_EXTRACTED INFORMATION_
——————
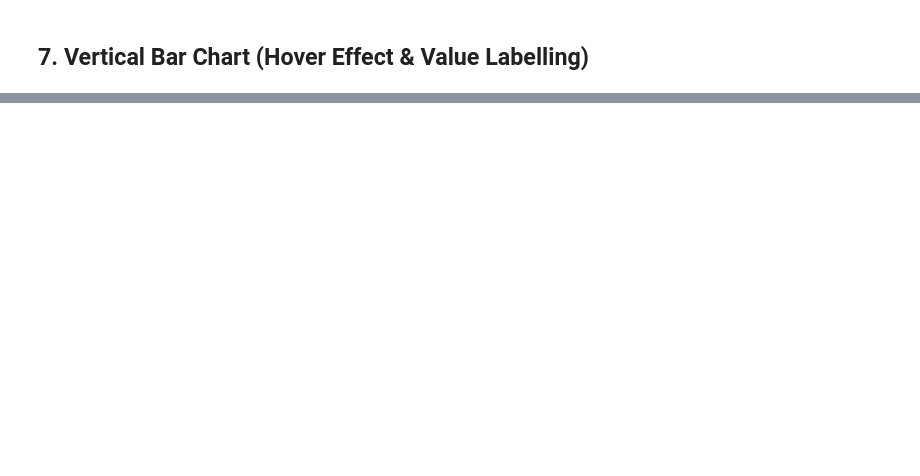
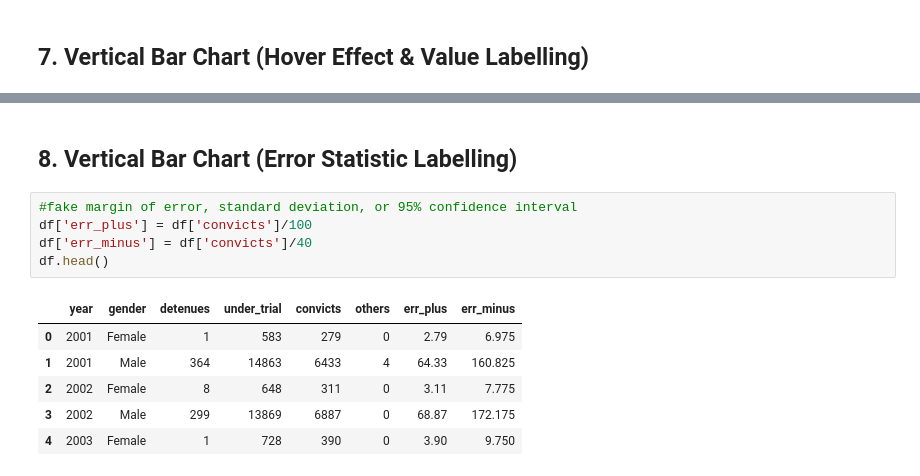
Before and after one commit to justaplan/plotly_tutorials, a Jupyter notebook: Bar_chart(Plotly).ipynb, the cells around one changed output, grey strips where cells are left out. Cells and saved outputs as stored; diff of their text form; blank space fills up the shorter version.

```diff
--- a/Bar_chart(Plotly).ipynb
+++ b/Bar_chart(Plotly).ipynb
@@ -295,3 +295,17 @@ barchart = px.bar(
 pio.show(barchart)
 # %% [output]
 [interactive output not drawn]
+# %% [markdown]
+<h2>8. Vertical Bar Chart (Error Statistic Labelling)</h2>
+# %%
+#fake margin of error, standard deviation, or 95% confidence interval
+df['err_plus'] = df['convicts']/100
+df['err_minus'] = df['convicts']/40
+df.head()
+# %% [output]
+|  | year | gender | detenues | under_trial | convicts | others | err_plus | err_minus |
+| 0 | 2001 | Female | 1 | 583 | 279 | 0 | 2.79 | 6.975 |
+| 1 | 2001 | Male | 364 | 14863 | 6433 | 4 | 64.33 | 160.825 |
+| 2 | 2002 | Female | 8 | 648 | 311 | 0 | 3.11 | 7.775 |
+| 3 | 2002 | Male | 299 | 13869 | 6887 | 0 | 68.87 | 172.175 |
+| 4 | 2003 | Female | 1 | 728 | 390 | 0 | 3.90 | 9.750 |
```
Also changed, not shown: parts of 8 cells of this notebook.
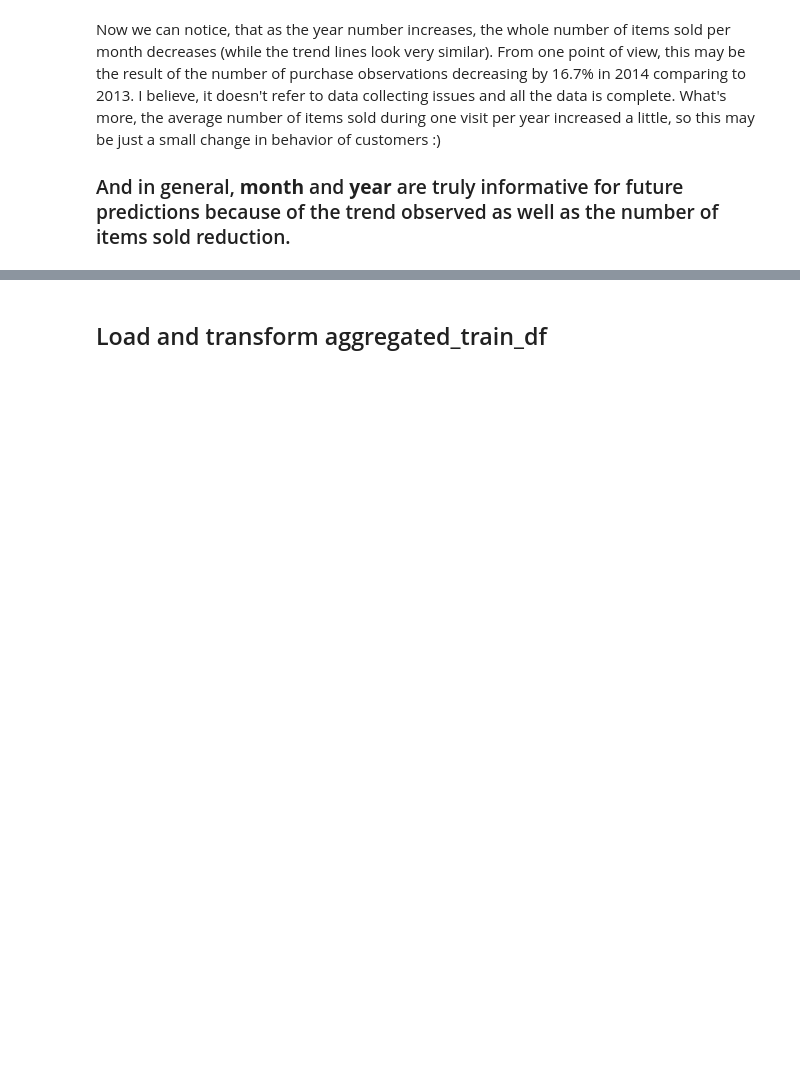
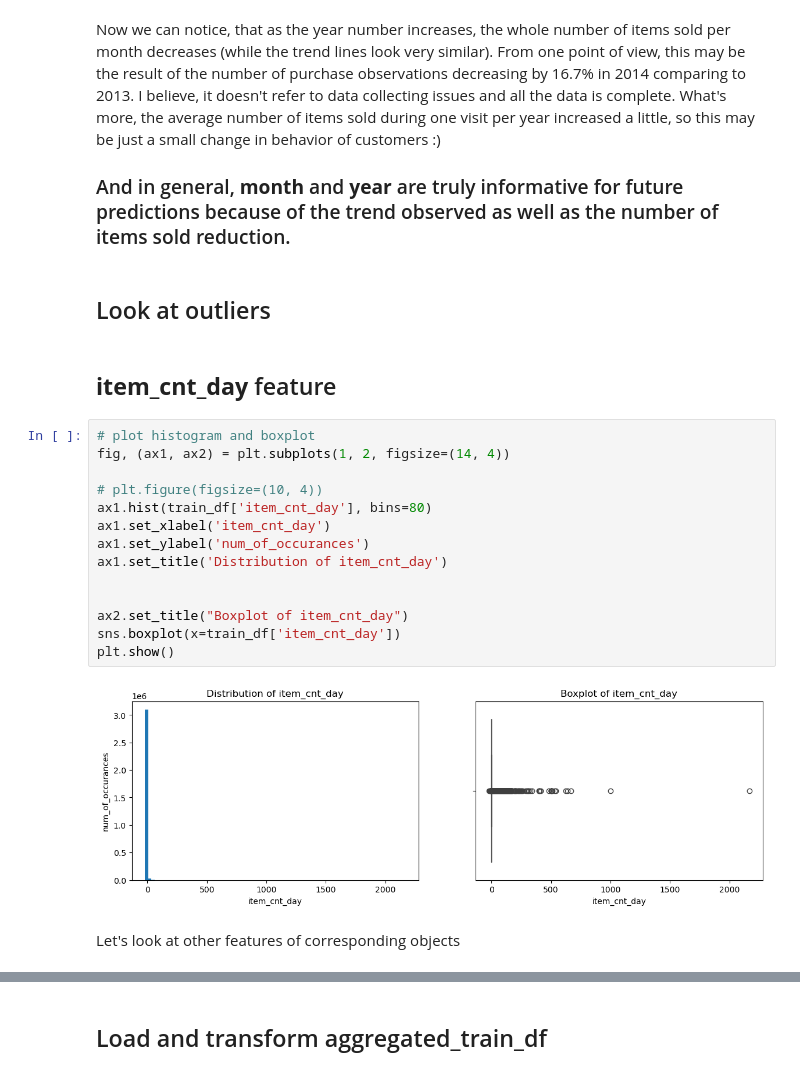
Before and after one commit to Alexennk/ml-ds-practice, a Jupyter notebook: notebooks/eda_notebook.ipynb, the cells around one changed output, grey strips where cells are left out. Cells and saved outputs as stored; diff of their text form; blank space fills up the shorter version.

```diff
--- a/notebooks/eda_notebook.ipynb
+++ b/notebooks/eda_notebook.ipynb
@@ -141,3 +141,25 @@ From one point of view, this may be the result of the number of purchase observa
 refer to data collecting issues and all the data is complete. What's more, the average number of items sold during one visit per year increased a little, so this may be just a small change in behavior of customers :)
 
 ### And in general, **month** and **year** are truly informative for future predictions because of the trend observed as well as the number of items sold reduction.
+# %% [markdown]
+## Look at outliers
+# %% [markdown]
+## **item_cnt_day** feature
+# %%
+# plot histogram and boxplot
+fig, (ax1, ax2) = plt.subplots(1, 2, figsize=(14, 4))
+
+# plt.figure(figsize=(10, 4))
+ax1.hist(train_df['item_cnt_day'], bins=80)
+ax1.set_xlabel('item_cnt_day')
+ax1.set_ylabel('num_of_occurances')
+ax1.set_title('Distribution of item_cnt_day')
+
+
+ax2.set_title("Boxplot of item_cnt_day")
+sns.boxplot(x=train_df['item_cnt_day'])
+plt.show()
+# %% [output]
+[figure, added]
+# %% [markdown]
+Let's look at other features of corresponding objects
```
Also changed, not shown: parts of 48 cells of this notebook, 4 other files.
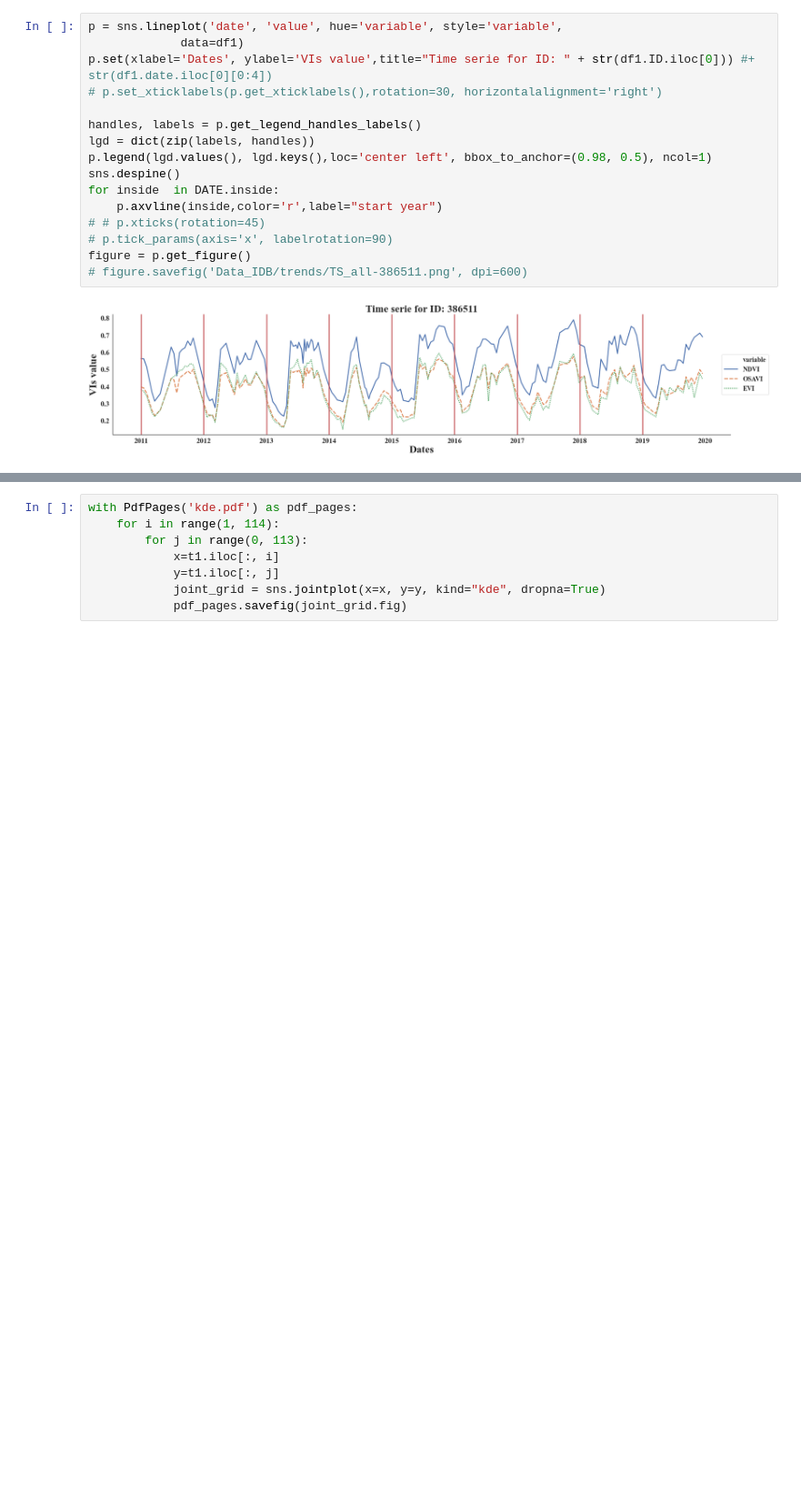
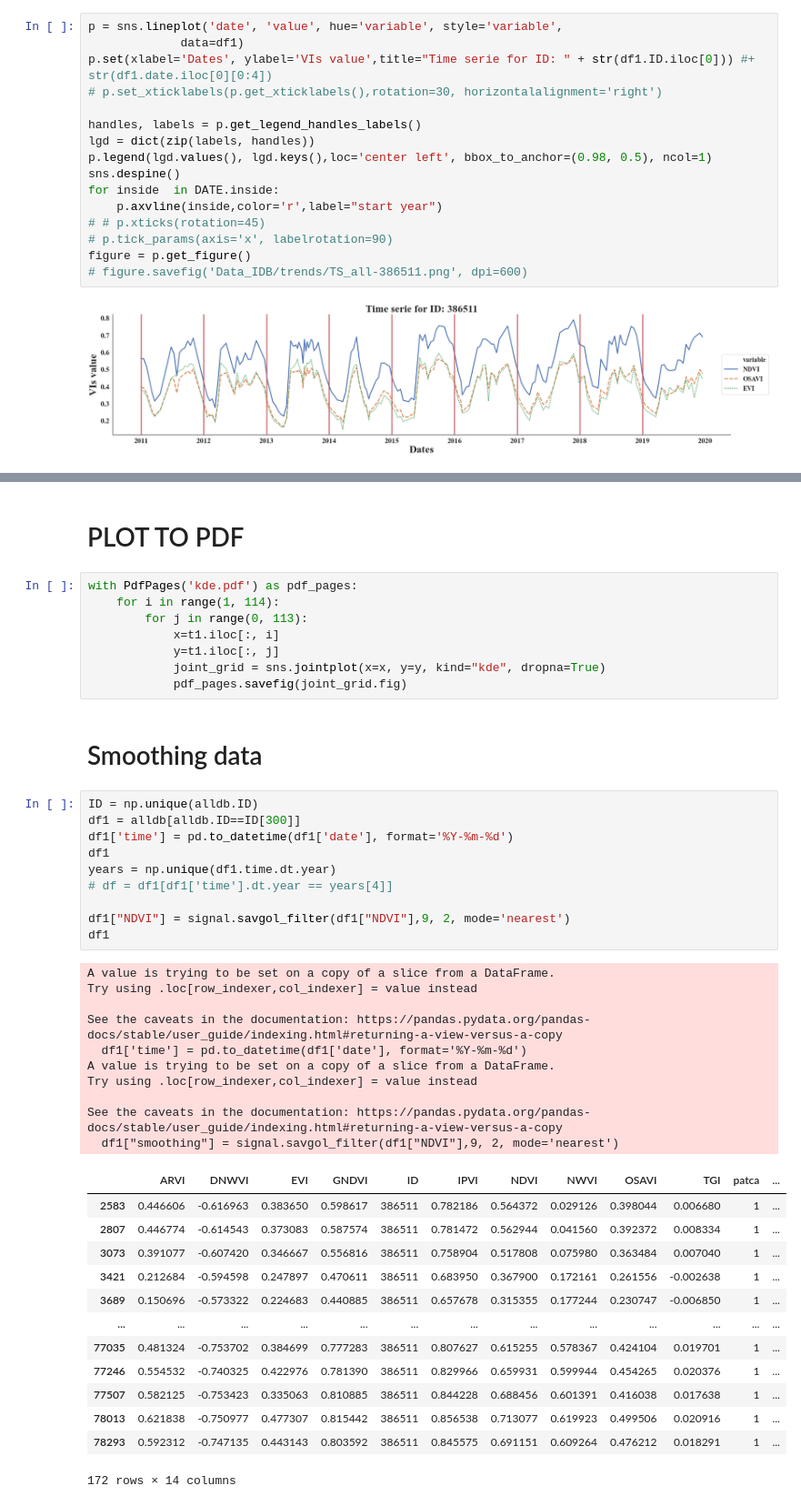
Before and after one commit to frandak2/IDB-project-with-RS, a Jupyter notebook: notebooks/Trends fig.ipynb, the cells around one changed output, grey strips where cells are left out. Shown: that part at 91% size. Saved outputs shown, nothing was run; the diff lists cells and outputs as text; blank space fills up the shorter version.

```diff
--- a/notebooks/Trends fig.ipynb
+++ b/notebooks/Trends fig.ipynb
@@ -129,3 +134,5 @@ for year in years:
+# %% [markdown]
+# PLOT TO PDF
 # %%
 with PdfPages('kde.pdf') as pdf_pages:
     for i in range(1, 114):
@@ -134,3 +141,39 @@ with PdfPages('kde.pdf') as pdf_pages:
             y=t1.iloc[:, j]
             joint_grid = sns.jointplot(x=x, y=y, kind="kde", dropna=True)
             pdf_pages.savefig(joint_grid.fig)
+# %% [markdown]
+# Smoothing data
+# %%
+ID = np.unique(alldb.ID)
+df1 = alldb[alldb.ID==ID[300]]
+df1['time'] = pd.to_datetime(df1['date'], format='%Y-%m-%d')
+df1
+years = np.unique(df1.time.dt.year)
+# df = df1[df1['time'].dt.year == years[4]]
+
+df1["NDVI"] = signal.savgol_filter(df1["NDVI"],9, 2, mode='nearest')
+df1
+# %% [output]
+A value is trying to be set on a copy of a slice from a DataFrame.
+Try using .loc[row_indexer,col_indexer] = value instead
+
+See the caveats in the documentation: https://pandas.pydata.org/pandas-docs/stable/user_guide/indexing.html#returning-a-view-versus-a-copy
+  df1['time'] = pd.to_datetime(df1['date'], format='%Y-%m-%d')
+A value is trying to be set on a copy of a slice from a DataFrame.
+Try using .loc[row_indexer,col_indexer] = value instead
+
+See the caveats in the documentation: https://pandas.pydata.org/pandas-docs/stable/user_guide/indexing.html#returning-a-view-versus-a-copy
+  df1["smoothing"] = signal.savgol_filter(df1["NDVI"],9, 2, mode='nearest')
+|  | ARVI | DNWVI | EVI | GNDVI | ID | IPVI | NDVI | NWVI | OSAVI | TGI | patca | ... |
+| 2583 | 0.446606 | -0.616963 | 0.383650 | 0.598617 | 386511 | 0.782186 | 0.564372 | 0.029126 | 0.398044 | 0.006680 | 1 | ... |
+| 2807 | 0.446774 | -0.614543 | 0.373083 | 0.587574 | 386511 | 0.781472 | 0.562944 | 0.041560 | 0.392372 | 0.008334 | 1 | ... |
+| 3073 | 0.391077 | -0.607420 | 0.346667 | 0.556816 | 386511 | 0.758904 | 0.517808 | 0.075980 | 0.363484 | 0.007040 | 1 | ... |
+| 3421 | 0.212684 | -0.594598 | 0.247897 | 0.470611 | 386511 | 0.683950 | 0.367900 | 0.172161 | 0.261556 | -0.002638 | 1 | ... |
+| 3689 | 0.150696 | -0.573322 | 0.224683 | 0.440885 | 386511 | 0.657678 | 0.315355 | 0.177244 | 0.230747 | -0.006850 | 1 | ... |
+| ... | ... | ... | ... | ... | ... | ... | ... | ... | ... | ... | ... | ... |
+| 77035 | 0.481324 | -0.753702 | 0.384699 | 0.777283 | 386511 | 0.807627 | 0.615255 | 0.578367 | 0.424104 | 0.019701 | 1 | ... |
+| 77246 | 0.554532 | -0.740325 | 0.422976 | 0.781390 | 386511 | 0.829966 | 0.659931 | 0.599944 | 0.454265 | 0.020376 | 1 | ... |
+| 77507 | 0.582125 | -0.753423 | 0.335063 | 0.810885 | 386511 | 0.844228 | 0.688456 | 0.601391 | 0.416038 | 0.017638 | 1 | ... |
+| 78013 | 0.621838 | -0.750977 | 0.477307 | 0.815442 | 386511 | 0.856538 | 0.713077 | 0.619923 | 0.499506 | 0.020916 | 1 | ... |
+| 78293 | 0.592312 | -0.747135 | 0.443143 | 0.803592 | 386511 | 0.845575 | 0.691151 | 0.609264 | 0.476212 | 0.018291 | 1 | ... |
+172 rows × 14 columns
```
Also changed, not shown: parts of 9 cells of this notebook, 2 other files.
——————
_EXERCISE DIRECTIONS_
The copy you write out must match the entries word for word, minus their pictures.

_YOUR SOLUTION_
Before and after one commit to justaplan/plotly_tutorials, a Jupyter notebook: Bar_chart(Plotly).ipynb, the cells around one changed output, grey strips where cells are left out. Cells and saved outputs as stored; diff of their text form; blank space fills up the shorter version.

```diff
--- a/Bar_chart(Plotly).ipynb
+++ b/Bar_chart(Plotly).ipynb
@@ -295,3 +295,17 @@ barchart = px.bar(
 pio.show(barchart)
 # %% [output]
 [interactive output not drawn]
+# %% [markdown]
+<h2>8. Vertical Bar Chart (Error Statistic Labelling)</h2>
+# %%
+#fake margin of error, standard deviation, or 95% confidence interval
+df['err_plus'] = df['convicts']/100
+df['err_minus'] = df['convicts']/40
+df.head()
+# %% [output]
+|  | year | gender | detenues | under_trial | convicts | others | err_plus | err_minus |
+| 0 | 2001 | Female | 1 | 583 | 279 | 0 | 2.79 | 6.975 |
+| 1 | 2001 | Male | 364 | 14863 | 6433 | 4 | 64.33 | 160.825 |
+| 2 | 2002 | Female | 8 | 648 | 311 | 0 | 3.11 | 7.775 |
+| 3 | 2002 | Male | 299 | 13869 | 6887 | 0 | 68.87 | 172.175 |
+| 4 | 2003 | Female | 1 | 728 | 390 | 0 | 3.90 | 9.750 |
```
Also changed, not shown: parts of 8 cells of this notebook.
Before and after one commit to Alexennk/ml-ds-practice, a Jupyter notebook: notebooks/eda_notebook.ipynb, the cells around one changed output, grey strips where cells are left out. Cells and saved outputs as stored; diff of their text form; blank space fills up the shorter version.

```diff
--- a/notebooks/eda_notebook.ipynb
+++ b/notebooks/eda_notebook.ipynb
@@ -141,3 +141,25 @@ From one point of view, this may be the result of the number of purchase observa
 refer to data collecting issues and all the data is complete. What's more, the average number of items sold during one visit per year increased a little, so this may be just a small change in behavior of customers :)
 
 ### And in general, **month** and **year** are truly informative for future predictions because of the trend observed as well as the number of items sold reduction.
+# %% [markdown]
+## Look at outliers
+# %% [markdown]
+## **item_cnt_day** feature
+# %%
+# plot histogram and boxplot
+fig, (ax1, ax2) = plt.subplots(1, 2, figsize=(14, 4))
+
+# plt.figure(figsize=(10, 4))
+ax1.hist(train_df['item_cnt_day'], bins=80)
+ax1.set_xlabel('item_cnt_day')
+ax1.set_ylabel('num_of_occurances')
+ax1.set_title('Distribution of item_cnt_day')
+
+
+ax2.set_title("Boxplot of item_cnt_day")
+sns.boxplot(x=train_df['item_cnt_day'])
+plt.show()
+# %% [output]
+[figure, added]
+# %% [markdown]
+Let's look at other features of corresponding objects
```
Also changed, not shown: parts of 48 cells of this notebook, 4 other files.
Before and after one commit to frandak2/IDB-project-with-RS, a Jupyter notebook: notebooks/Trends fig.ipynb, the cells around one changed output, grey strips where cells are left out. Shown: that part at 91% size. Saved outputs shown, nothing was run; the diff lists cells and outputs as text; blank space fills up the shorter version.

```diff
--- a/notebooks/Trends fig.ipynb
+++ b/notebooks/Trends fig.ipynb
@@ -129,3 +134,5 @@ for year in years:
+# %% [markdown]
+# PLOT TO PDF
 # %%
 with PdfPages('kde.pdf') as pdf_pages:
     for i in range(1, 114):
@@ -134,3 +141,39 @@ with PdfPages('kde.pdf') as pdf_pages:
             y=t1.iloc[:, j]
             joint_grid = sns.jointplot(x=x, y=y, kind="kde", dropna=True)
             pdf_pages.savefig(joint_grid.fig)
+# %% [markdown]
+# Smoothing data
+# %%
+ID = np.unique(alldb.ID)
+df1 = alldb[alldb.ID==ID[300]]
+df1['time'] = pd.to_datetime(df1['date'], format='%Y-%m-%d')
+df1
+years = np.unique(df1.time.dt.year)
+# df = df1[df1['time'].dt.year == years[4]]
+
+df1["NDVI"] = signal.savgol_filter(df1["NDVI"],9, 2, mode='nearest')
+df1
+# %% [output]
+A value is trying to be set on a copy of a slice from a DataFrame.
+Try using .loc[row_indexer,col_indexer] = value instead
+
+See the caveats in the documentation: https://pandas.pydata.org/pandas-docs/stable/user_guide/indexing.html#returning-a-view-versus-a-copy
+  df1['time'] = pd.to_datetime(df1['date'], format='%Y-%m-%d')
+A value is trying to be set on a copy of a slice from a DataFrame.
+Try using .loc[row_indexer,col_indexer] = value instead
+
+See the caveats in the documentation: https://pandas.pydata.org/pandas-docs/stable/user_guide/indexing.html#returning-a-view-versus-a-copy
+  df1["smoothing"] = signal.savgol_filter(df1["NDVI"],9, 2, mode='nearest')
+|  | ARVI | DNWVI | EVI | GNDVI | ID | IPVI | NDVI | NWVI | OSAVI | TGI | patca | ... |
+| 2583 | 0.446606 | -0.616963 | 0.383650 | 0.598617 | 386511 | 0.782186 | 0.564372 | 0.029126 | 0.398044 | 0.006680 | 1 | ... |
+| 2807 | 0.446774 | -0.614543 | 0.373083 | 0.587574 | 386511 | 0.781472 | 0.562944 | 0.041560 | 0.392372 | 0.008334 | 1 | ... |
+| 3073 | 0.391077 | -0.607420 | 0.346667 | 0.556816 | 386511 | 0.758904 | 0.517808 | 0.075980 | 0.363484 | 0.007040 | 1 | ... |
+| 3421 | 0.212684 | -0.594598 | 0.247897 | 0.470611 | 386511 | 0.683950 | 0.367900 | 0.172161 | 0.261556 | -0.002638 | 1 | ... |
+| 3689 | 0.150696 | -0.573322 | 0.224683 | 0.440885 | 386511 | 0.657678 | 0.315355 | 0.177244 | 0.230747 | -0.006850 | 1 | ... |
+| ... | ... | ... | ... | ... | ... | ... | ... | ... | ... | ... | ... | ... |
+| 77035 | 0.481324 | -0.753702 | 0.384699 | 0.777283 | 386511 | 0.807627 | 0.615255 | 0.578367 | 0.424104 | 0.019701 | 1 | ... |
+| 77246 | 0.554532 | -0.740325 | 0.422976 | 0.781390 | 386511 | 0.829966 | 0.659931 | 0.599944 | 0.454265 | 0.020376 | 1 | ... |
+| 77507 | 0.582125 | -0.753423 | 0.335063 | 0.810885 | 386511 | 0.844228 | 0.688456 | 0.601391 | 0.416038 | 0.017638 | 1 | ... |
+| 78013 | 0.621838 | -0.750977 | 0.477307 | 0.815442 | 386511 | 0.856538 | 0.713077 | 0.619923 | 0.499506 | 0.020916 | 1 | ... |
+| 78293 | 0.592312 | -0.747135 | 0.443143 | 0.803592 | 386511 | 0.845575 | 0.691151 | 0.609264 | 0.476212 | 0.018291 | 1 | ... |
+172 rows × 14 columns
```
Also changed, not shown: parts of 9 cells of this notebook, 2 other files.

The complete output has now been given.